But this knowledge, rather than discouraging me ultimately makes me feel most at peace. Just having an awareness of what constitutes true happiness, anchors me from worrying about my inner joy ever being stolen.
Yes I thank God for that slow trickling drip of the faucet that signals each days advance–one wrinkle at a time and one added gray hair.
I guard myself from let-down by remembering that I was present for every day of my life (with perfect attendance) through the decades and can account for where I was.
At least that’s what I can report for now. Old age of course is the ultimate teacher of humility as their probably will come a time when I will not be so quick to smile when looking at myself in the mirror.
And then there’s other people’s points of view too to consider. I am thinking of those friends and long acquaintances of mine who periodically check in on me on Facebook every few years. Surely some of these folks have dismissively glanced at me, with no thought of being diplomatic, and decided right away—“Oh that poor guy! “How has he allowed himself to look like this?” What a toll time has taken on him!”
Often times it seems that the oblivious trick that we use to protect ourselves with, is completely absent in our appraisal of others.
But as I said before, I plan to never know about such harbored thoughts. Because I am still possessed with the wonderful super power of being highly oblivious right? And obliviousness will set me free in the end. That, plus a large dose of humility (I am great at humility!) and God’s grace in not giving me more bad news than I can handle is the formula that I stick with.
Besides, I rather fancy looking like a NICE person rather than a nice LOOKING person any day of my life. I would much rather look like a GREETER than a model any day of the week.
I also hope to retain that same flawed corniness till the very end.
And if I manage to keep it up and continue to stay protected by obliviousness—perhaps one day I may look in the mirror and discover that I have attained the ultimate ZEN state of appearance: uncannily resembling a cross between my dog and myself.
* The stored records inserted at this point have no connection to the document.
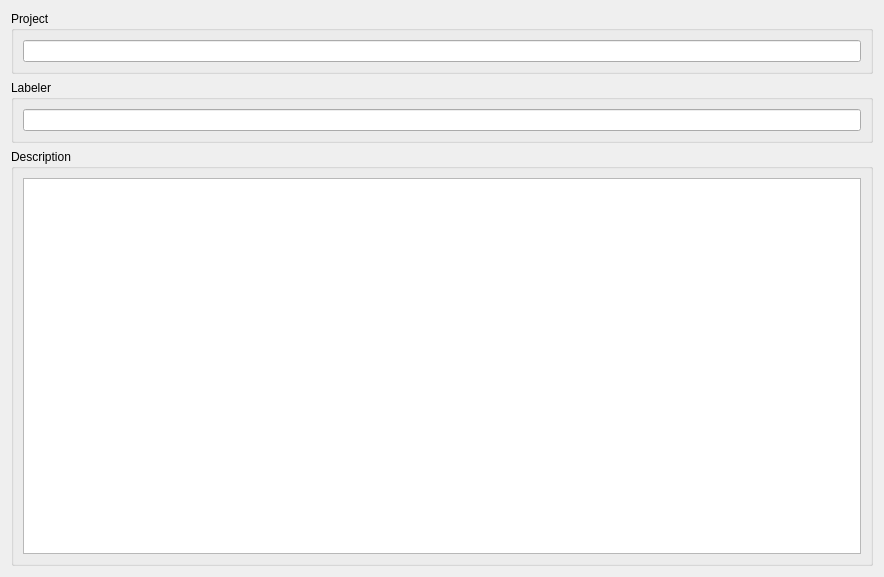
Above: ilastik/applets/projectMetadata/centralWidget.ui from ilastik/ilastik before the change. Below: the same form after it.
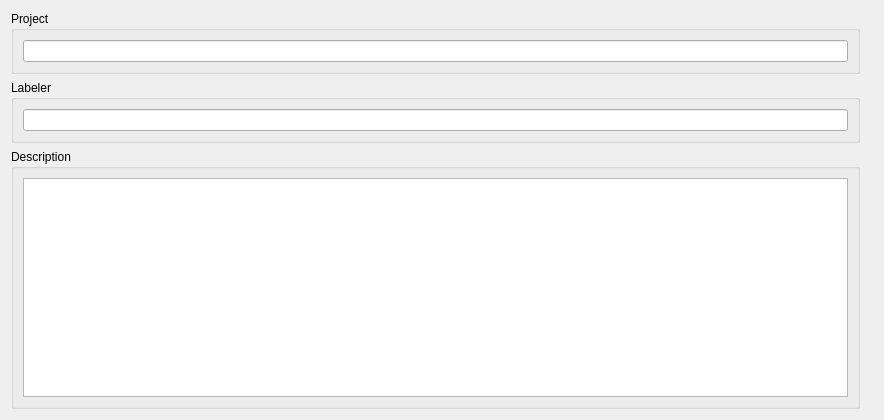
That is the form after the change. Icons and pictures are not drawn.

Commit message: added logo to centralWidget of metadataApplet

Diff of the .ui file:
```diff
--- a/ilastik/applets/projectMetadata/centralWidget.ui
+++ b/ilastik/applets/projectMetadata/centralWidget.ui
@@ -7,7 +7,7 @@
     <x>0</x>
     <y>0</y>
     <width>884</width>
-    <height>577</height>
+    <height>420</height>
    </rect>
   </property>
   <property name="sizePolicy">
@@ -19,44 +19,10 @@
   <property name="windowTitle">
    <string>Form</string>
   </property>
-  <layout class="QHBoxLayout" name="horizontalLayout">
-   <item>
-    <layout class="QVBoxLayout" name="verticalLayout">
-     <item>
-      <widget class="QGroupBox" name="groupBox_2">
-       <property name="enabled">
-        <bool>true</bool>
-       </property>
-       <property name="sizePolicy">
-        <sizepolicy hsizetype="Expanding" vsizetype="Preferred">
-         <horstretch>0</horstretch>
-         <verstretch>0</verstretch>
-        </sizepolicy>
-       </property>
-       <property name="title">
-        <string>Project</string>
-       </property>
-       <layout class="QHBoxLayout" name="horizontalLayout_9">
-        <item>
-         <widget class="QLineEdit" name="projectNameEdit">
-          <property name="sizePolicy">
-           <sizepolicy hsizetype="Expanding" vsizetype="Preferred">
-            <horstretch>0</horstretch>
-            <verstretch>0</verstretch>
-           </sizepolicy>
-          </property>
-          <property name="toolTip">
-           <string>Project Title</string>
-          </property>
-          <property name="text">
-           <string/>
-          </property>
-         </widget>
-        </item>
-       </layout>
-      </widget>
-     </item>
-     <item>
+  <layout class="QGridLayout" name="gridLayout_2">
+   <item row="0" column="0">
+    <layout class="QGridLayout" name="gridLayout">
+     <item row="2" column="0">
       <widget class="QGroupBox" name="groupBox">
        <property name="sizePolicy">
         <sizepolicy hsizetype="Preferred" vsizetype="Preferred">
@@ -99,7 +65,41 @@
        </layout>
       </widget>
      </item>
-     <item>
+     <item row="1" column="0">
+      <widget class="QGroupBox" name="groupBox_2">
+       <property name="enabled">
+        <bool>true</bool>
+       </property>
+       <property name="sizePolicy">
+        <sizepolicy hsizetype="Expanding" vsizetype="Preferred">
+         <horstretch>0</horstretch>
+         <verstretch>0</verstretch>
+        </sizepolicy>
+       </property>
+       <property name="title">
+        <string>Project</string>
+       </property>
+       <layout class="QHBoxLayout" name="horizontalLayout_9">
+        <item>
+         <widget class="QLineEdit" name="projectNameEdit">
+          <property name="sizePolicy">
+           <sizepolicy hsizetype="Expanding" vsizetype="Preferred">
+            <horstretch>0</horstretch>
+            <verstretch>0</verstretch>
+           </sizepolicy>
+          </property>
+          <property name="toolTip">
+           <string>Project Title</string>
+          </property>
+          <property name="text">
+           <string/>
+          </property>
+         </widget>
+        </item>
+       </layout>
+      </widget>
+     </item>
+     <item row="3" column="0">
       <widget class="QGroupBox" name="groupBox_3">
        <property name="sizePolicy">
         <sizepolicy hsizetype="MinimumExpanding" vsizetype="Preferred">
@@ -126,14 +126,33 @@
            <string>&lt;!DOCTYPE HTML PUBLIC &quot;-//W3C//DTD HTML 4.0//EN&quot; &quot;http://www.w3.org/TR/REC-html40/strict.dtd&quot;&gt;
 &lt;html&gt;&lt;head&gt;&lt;meta name=&quot;qrichtext&quot; content=&quot;1&quot; /&gt;&lt;style type=&quot;text/css&quot;&gt;
 p, li { white-space: pre-wrap; }
-&lt;/style&gt;&lt;/head&gt;&lt;body style=&quot; font-family:'Lucida Grande'; font-size:13pt; font-weight:400; font-style:normal;&quot;&gt;
-&lt;p style=&quot;-qt-paragraph-type:empty; margin-top:0px; margin-bottom:0px; margin-left:0px; margin-right:0px; -qt-block-indent:0; text-indent:0px; font-family:'MS Shell Dlg 2'; font-size:8pt;&quot;&gt;&lt;/p&gt;&lt;/body&gt;&lt;/html&gt;</string>
+&lt;/style&gt;&lt;/head&gt;&lt;body style=&quot; font-family:'MS Shell Dlg 2'; font-size:8.25pt; font-weight:400; font-style:normal;&quot;&gt;
+&lt;p style=&quot;-qt-paragraph-type:empty; margin-top:0px; margin-bottom:0px; margin-left:0px; margin-right:0px; -qt-block-indent:0; text-indent:0px; font-size:8pt;&quot;&gt;&lt;br /&gt;&lt;/p&gt;&lt;/body&gt;&lt;/html&gt;</string>
           </property>
          </widget>
         </item>
        </layout>
       </widget>
      </item>
+     <item row="1" column="1" rowspan="3">
+      <widget class="QLabel" name="label">
+       <property name="maximumSize">
+        <size>
+         <width>288</width>
+         <height>400</height>
+        </size>
+       </property>
+       <property name="text">
+        <string/>
+       </property>
+       <property name="pixmap">
+        <pixmap>../../shell/gui/ilastik-logo-alternate-colors.png</pixmap>
+       </property>
+       <property name="scaledContents">
+        <bool>true</bool>
+       </property>
+      </widget>
+     </item>
     </layout>
    </item>
   </layout>
```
What could be nicer? The only actors that never act in front of a camera are man’s best friend.
Me as a dog. A larger nose than brain cavity.
Now that would be a sight for sore eyes!